The NSC report, Fatigue in Safety-Critical Industries: Impact, Risks and Recommendations, summarizes the results of two national surveys, one of employers and one of employees, the latter being based on probability. The report highlights findings from the construction, manufacturing, transportation and utilities sectors, all industries that tend to use shift work, which commonly leads to fatigue. Overall, the NSC survey found that 69% of workers are tired at work.
In the transportation sector, 100% of employers state that fatigue is a safety issue, while only 73% of employees believe so. Only 70% of employees reported feeling tired at work. This is a familiar refrain on the road and bridge industry, and has received national attention regarding long-haul trucking.
“Tired employees are less effective and more likely to miss work, creating a drag on productivity. Importantly for safety critical industries, fatigued employees are also more likely to make mistakes that cause incidents and injuries,” the report noted.
Transportation employees who reported at least one risk factor for fatigue identified sleep loss (48%) and long shifts (42%) as causes.
NSC pointed to shift work, such as rotating schedules, early morning or irregular shifts, as a culprit in upsetting the body’s internal clock. Returning to work with less than 12 hours off between shifts and working shifts lasting longer than 10 hours, or weeks of more than 50 hours, are also contributing factors.

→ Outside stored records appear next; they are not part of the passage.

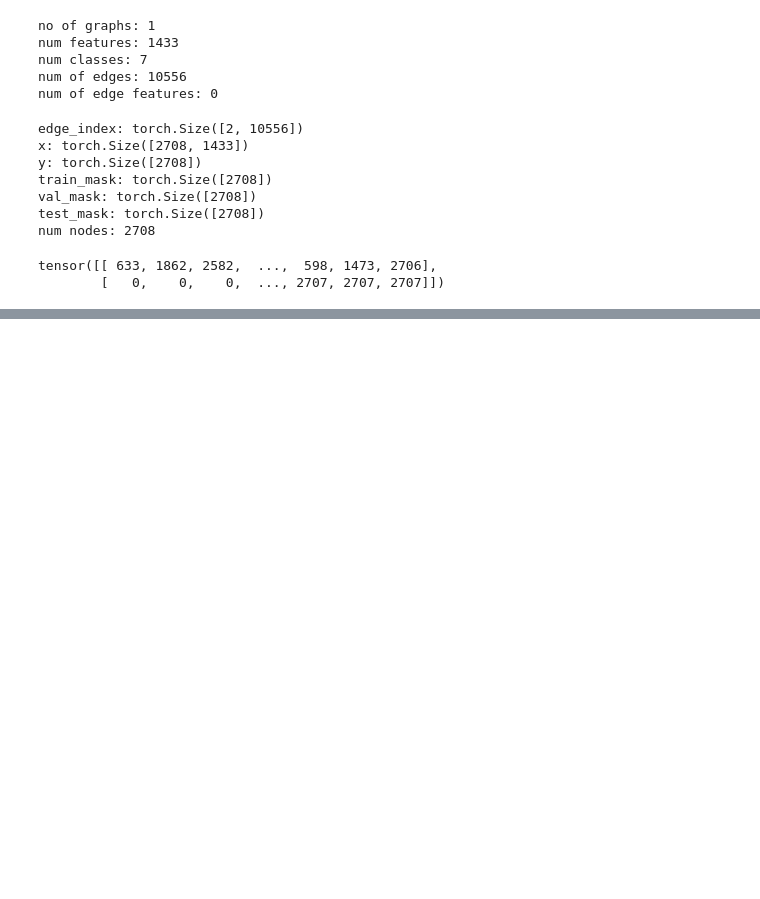
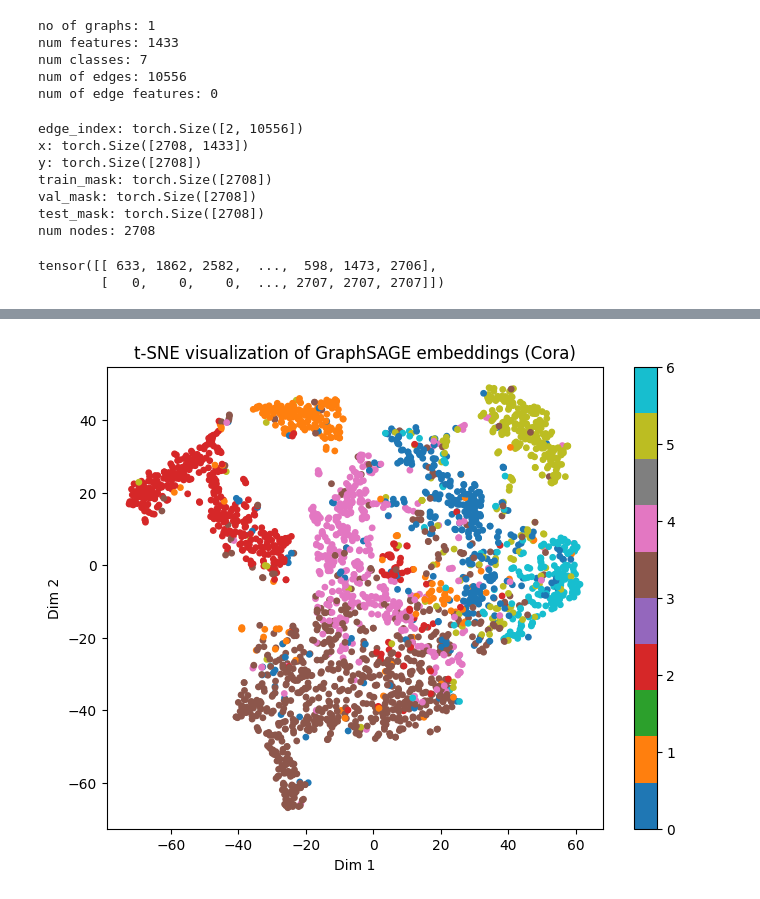
Before and after one commit to sachialgoexpert/timeseries, a Jupyter notebook: src/pg/pg1.ipynb, the cells around one changed output, grey strips where cells are left out. Drawn from its saved outputs; the diff is of its cells as text; code cells hidden in the pictures; blank space fills up the shorter version.

Commit message:
added graphSage

```diff
--- a/src/pg/pg1.ipynb
+++ b/src/pg/pg1.ipynb
@@ -70,7 +65,6 @@ class Net(torch.nn.Module):
 # %%
 device=torch.device('cuda' if torch.cuda.is_available() else 'cpu')
 model,data=Net().to(device),data.to(device)
-data=data.to(device)
 optimizer=torch.optim.Adam(model.parameters(), lr=0.01, weight_decay=5e-4)
 # %%
 def train():
@@ -122,0 +123,4 @@ Epoch: 500, Loss: 0.0052, Train Acc: 1.0000, Val Acc: 0.7360, Test Acc: 0.7600
+# %%
+model.eval()
+with torch.no_grad():
+    embeddings = model.conv1(data.x, data.edge_index)
@@ -122,0 +152,36 @@ Epoch: 500, Loss: 0.0052, Train Acc: 1.0000, Val Acc: 0.7360, Test Acc: 0.7600
+# %%
+model.eval()
+with torch.no_grad():
+    embeddings = model.conv1(data.x, data.edge_index)
+
+embeddings = embeddings.cpu().numpy()
+labels = data.y.cpu().numpy()
+# %%
+from sklearn.manifold import TSNE
+import matplotlib.pyplot as plt
+
+tsne = TSNE(
+    n_components=2,
+    perplexity=30,
+    learning_rate=200,
+    max_iter=1000,   # ✅ renamed
+    random_state=42
+)
+
+emb_2d = tsne.fit_transform(embeddings)
+
+plt.figure(figsize=(8, 6))
+scatter = plt.scatter(
+    emb_2d[:, 0],
+    emb_2d[:, 1],
+    c=labels,
+    cmap='tab10',
+    s=15
+)
+plt.colorbar(scatter)
+plt.title("t-SNE visualization of GraphSAGE embeddings (Cora)")
+plt.xlabel("Dim 1")
+plt.ylabel("Dim 2")
+plt.show()
+# %% [output]
+[figure, added]
```
Also changed, not shown: parts of 7 cells of this notebook.
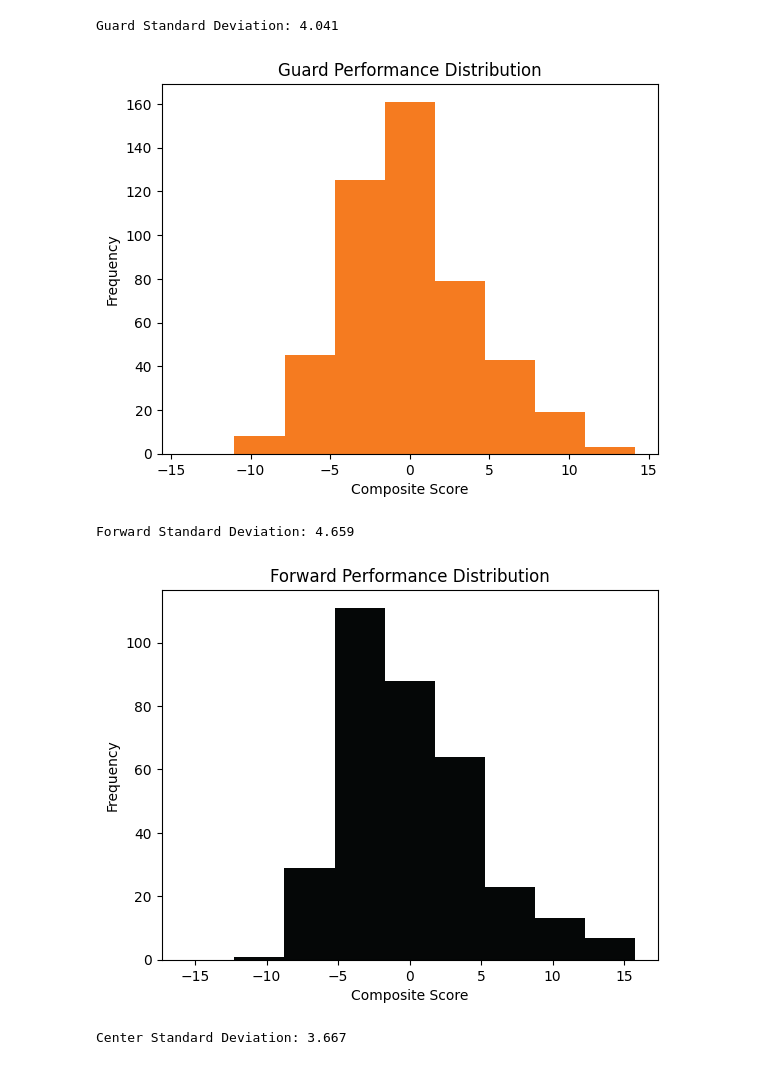
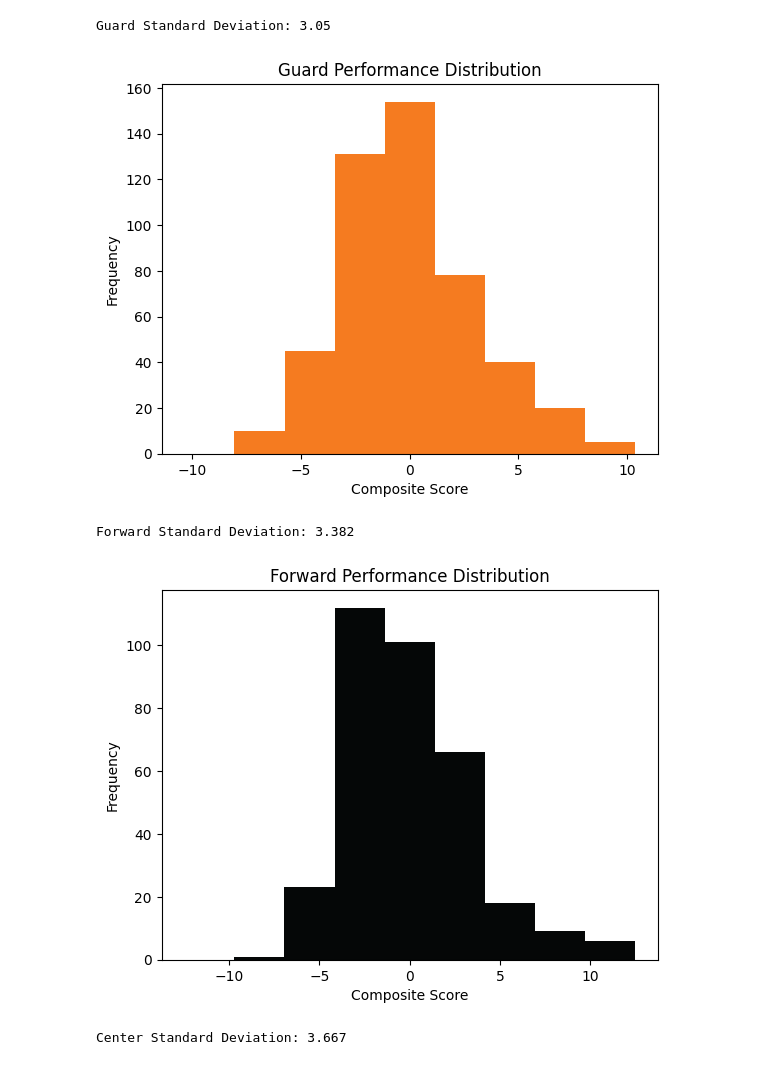
Before and after one commit to afridorian/WNBA-Predictive-Player-Viability, a Jupyter notebook: src/results.ipynb, the cells around one changed output. Cells and saved outputs as stored; diff of their text form; code cells hidden in the pictures.

Commit message:
updated composite score function to account for different weight applications (decoupled longevity from position). tested in results.ipynb/

```diff
--- a/src/results.ipynb
+++ b/src/results.ipynb
@@ -50,34 +50,34 @@ forwardsScaled = pd.DataFrame(scaler.fit_transform(forwards[(config.featureStats
 centersScaled = pd.DataFrame(scaler.fit_transform(centers[(config.featureStatsWNBA + ['total_games', 'total_minutes', 'total_seasons', 'game_availability_percentage'])]), columns=config.featureStatsWNBA + ['total_games', 'total_minutes', 'total_seasons', 'game_availability_percentage'], index=centers.index)
 # %%
 #generate composite score and standard deviation
-guardCompositeScore = az.composite_score(guardsScaled,'guard',guardWeight)
+guardCompositeScore = az.composite_score(guardsScaled,'guard',weightRole=guardWeight)
 print(f'Guard Standard Deviation: {round(guardCompositeScore.std(),3)}')
 
 guardMax = np.abs(guardCompositeScore).max()
 guardBins = np.linspace(-guardMax,guardMax,10)
 guardCompositeScore.plot(kind='hist',bins=guardBins,title="Guard Performance Distribution",xlabel='Composite Score',color='#F57B20')
 plt.show()
 
-forwardCompositeScore = az.composite_score(forwardsScaled, 'forward', forwardWeight)
+forwardCompositeScore = az.composite_score(forwardsScaled, 'forward', weightRole=forwardWeight)
 print(f'Forward Standard Deviation: {round(forwardCompositeScore.std(),3)}')
 
 forwardMax = np.abs(forwardCompositeScore).max()
 forwardBins = np.linspace(-forwardMax, forwardMax, 10)
 forwardCompositeScore.plot(kind='hist', bins=forwardBins, title="Forward Performance Distribution",xlabel='Composite Score', color='#050707')
 plt.show()
 
-centerCompositeScore = az.composite_score(centersScaled, 'center', centerWeight)
+centerCompositeScore = az.composite_score(centersScaled, 'center', weightRole=centerWeight)
 print(f'Center Standard Deviation: {round(centerCompositeScore.std(),3)}')
 
 centerMax = np.abs(centerCompositeScore).max()
 centerBins = np.linspace(-centerMax, centerMax, 10)
 centerCompositeScore.plot(kind='hist', bins=centerBins, title="Center Performance Distribution",xlabel='Composite Score', color='#009CDE')
 plt.show()
 # %% [output]
-Guard Standard Deviation: 4.041
+Guard Standard Deviation: 3.05
-[figure, old version]
+[figure, new version]
-Forward Standard Deviation: 4.659
+Forward Standard Deviation: 3.382
-[figure, old version]
+[figure, new version]
 Center Standard Deviation: 3.667
 [figure]
 # %%
```
Also changed, not shown: parts of 5 cells of this notebook, 1 other file.
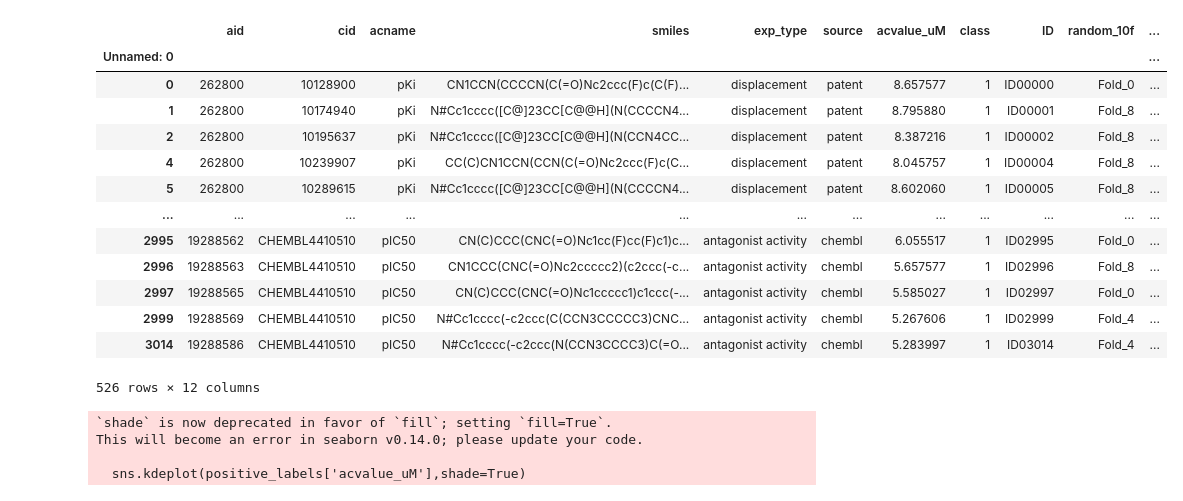
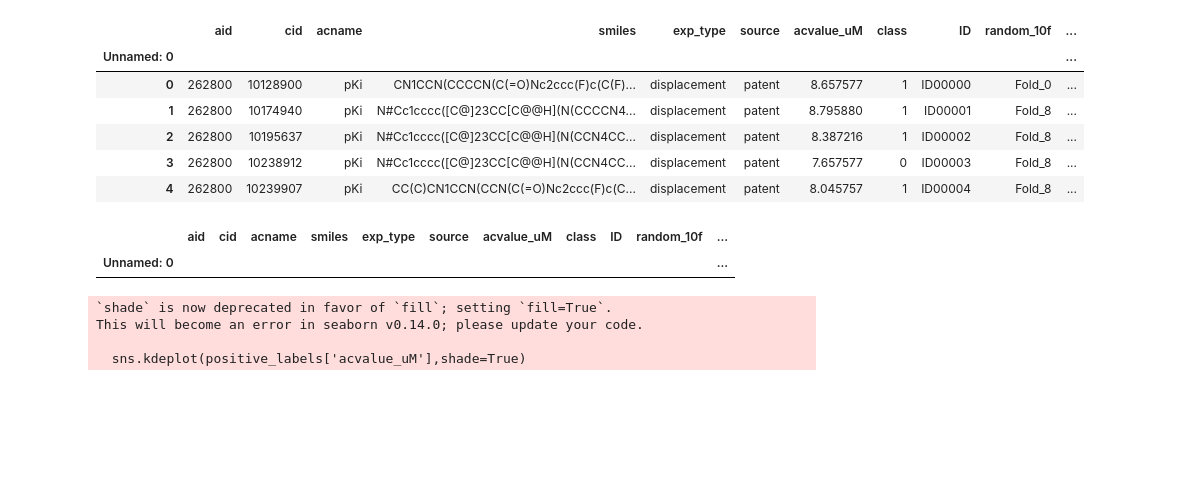
Before and after one commit to pushkarjajoria/Tox21, a Jupyter notebook: exploration_notebooks/cache5_exploration.ipynb, the cells around one changed output. Saved outputs shown, nothing was run; the diff lists cells and outputs as text; code cells hidden in the pictures; blank space fills up the shorter version.

```diff
--- a/exploration_notebooks/cache5_exploration.ipynb
+++ b/exploration_notebooks/cache5_exploration.ipynb
@@ -13,24 +13,22 @@ def compute_heavy_atom_count(smiles):
     return mol.GetNumHeavyAtoms() if mol else None
 
 df["HAC"] = df["smiles"].apply(compute_heavy_atom_count)
+# %%
+df.head(5)
+# %% [output]
+|  | aid | cid | acname | smiles | exp_type | source | acvalue_uM | class | ID | random_10f | ... |
+| Unnamed: 0 |  |  |  |  |  |  |  |  |  |  | ... |
+| 0 | 262800 | 10128900 | pKi | CN1CCN(CCCCN(C(=O)Nc2ccc(F)c(C(F)... | displacement | patent | 8.657577 | 1 | ID00000 | Fold_0 | ... |
+| 1 | 262800 | 10174940 | pKi | N#Cc1cccc([C@]23CC[C@@H](N(CCCCN4... | displacement | patent | 8.795880 | 1 | ID00001 | Fold_8 | ... |
+| 2 | 262800 | 10195637 | pKi | N#Cc1cccc([C@]23CC[C@@H](N(CCN4CC... | displacement | patent | 8.387216 | 1 | ID00002 | Fold_8 | ... |
+| 3 | 262800 | 10238912 | pKi | N#Cc1cccc([C@]23CC[C@@H](N(CCN4CC... | displacement | patent | 7.657577 | 0 | ID00003 | Fold_8 | ... |
+| 4 | 262800 | 10239907 | pKi | CC(C)CN1CCN(CCN(C(=O)Nc2ccc(F)c(C... | displacement | patent | 8.045757 | 1 | ID00004 | Fold_8 | ... |
 # %%
-positive_labels = df[df["class"] == 1]
+positive_labels = df[(df["class"] == 1) & (df["acvalue_uM"] > 30)]
 positive_labels
 # %% [output]
 |  | aid | cid | acname | smiles | exp_type | source | acvalue_uM | class | ID | random_10f | ... |
 | Unnamed: 0 |  |  |  |  |  |  |  |  |  |  | ... |
-| 0 | 262800 | 10128900 | pKi | CN1CCN(CCCCN(C(=O)Nc2ccc(F)c(C(F)... | displacement | patent | 8.657577 | 1 | ID00000 | Fold_0 | ... |
-| 1 | 262800 | 10174940 | pKi | N#Cc1cccc([C@]23CC[C@@H](N(CCCCN4... | displacement | patent | 8.795880 | 1 | ID00001 | Fold_8 | ... |
-| 2 | 262800 | 10195637 | pKi | N#Cc1cccc([C@]23CC[C@@H](N(CCN4CC... | displacement | patent | 8.387216 | 1 | ID00002 | Fold_8 | ... |
-| 4 | 262800 | 10239907 | pKi | CC(C)CN1CCN(CCN(C(=O)Nc2ccc(F)c(C... | displacement | patent | 8.045757 | 1 | ID00004 | Fold_8 | ... |
-| 5 | 262800 | 10289615 | pKi | N#Cc1cccc([C@]23CC[C@@H](N(CCCCN4... | displacement | patent | 8.602060 | 1 | ID00005 | Fold_8 | ... |
-| ... | ... | ... | ... | ... | ... | ... | ... | ... | ... | ... | ... |
-| 2995 | 19288562 | CHEMBL4410510 | pIC50 | CN(C)CCC(CNC(=O)Nc1cc(F)cc(F)c1)c... | antagonist activity | chembl | 6.055517 | 1 | ID02995 | Fold_0 | ... |
-| 2996 | 19288563 | CHEMBL4410510 | pIC50 | CN1CCC(CNC(=O)Nc2ccccc2)(c2ccc(-c... | antagonist activity | chembl | 5.657577 | 1 | ID02996 | Fold_8 | ... |
-| 2997 | 19288565 | CHEMBL4410510 | pIC50 | CN(C)CCC(CNC(=O)Nc1ccccc1)c1ccc(-... | antagonist activity | chembl | 5.585027 | 1 | ID02997 | Fold_0 | ... |
-| 2999 | 19288569 | CHEMBL4410510 | pIC50 | N#Cc1cccc(-c2ccc(C(CCN3CCCCC3)CNC... | antagonist activity | chembl | 5.267606 | 1 | ID02999 | Fold_4 | ... |
-| 3014 | 19288586 | CHEMBL4410510 | pIC50 | N#Cc1cccc(-c2ccc(N(CCN3CCCC3)C(=O... | antagonist activity | chembl | 5.283997 | 1 | ID03014 | Fold_4 | ... |
-526 rows × 12 columns
 # %%
 plt.figure(figsize=(10,5))
 plt.xlabel('acvalue_uM')
```
Also changed, not shown: parts of 2 cells of this notebook, 15 other files.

In transportation, 94% of employees reported the existence of two or more risk factors for fatigue in their work, while 86% cited the demands of their job and 64% pointed to high-risk hours.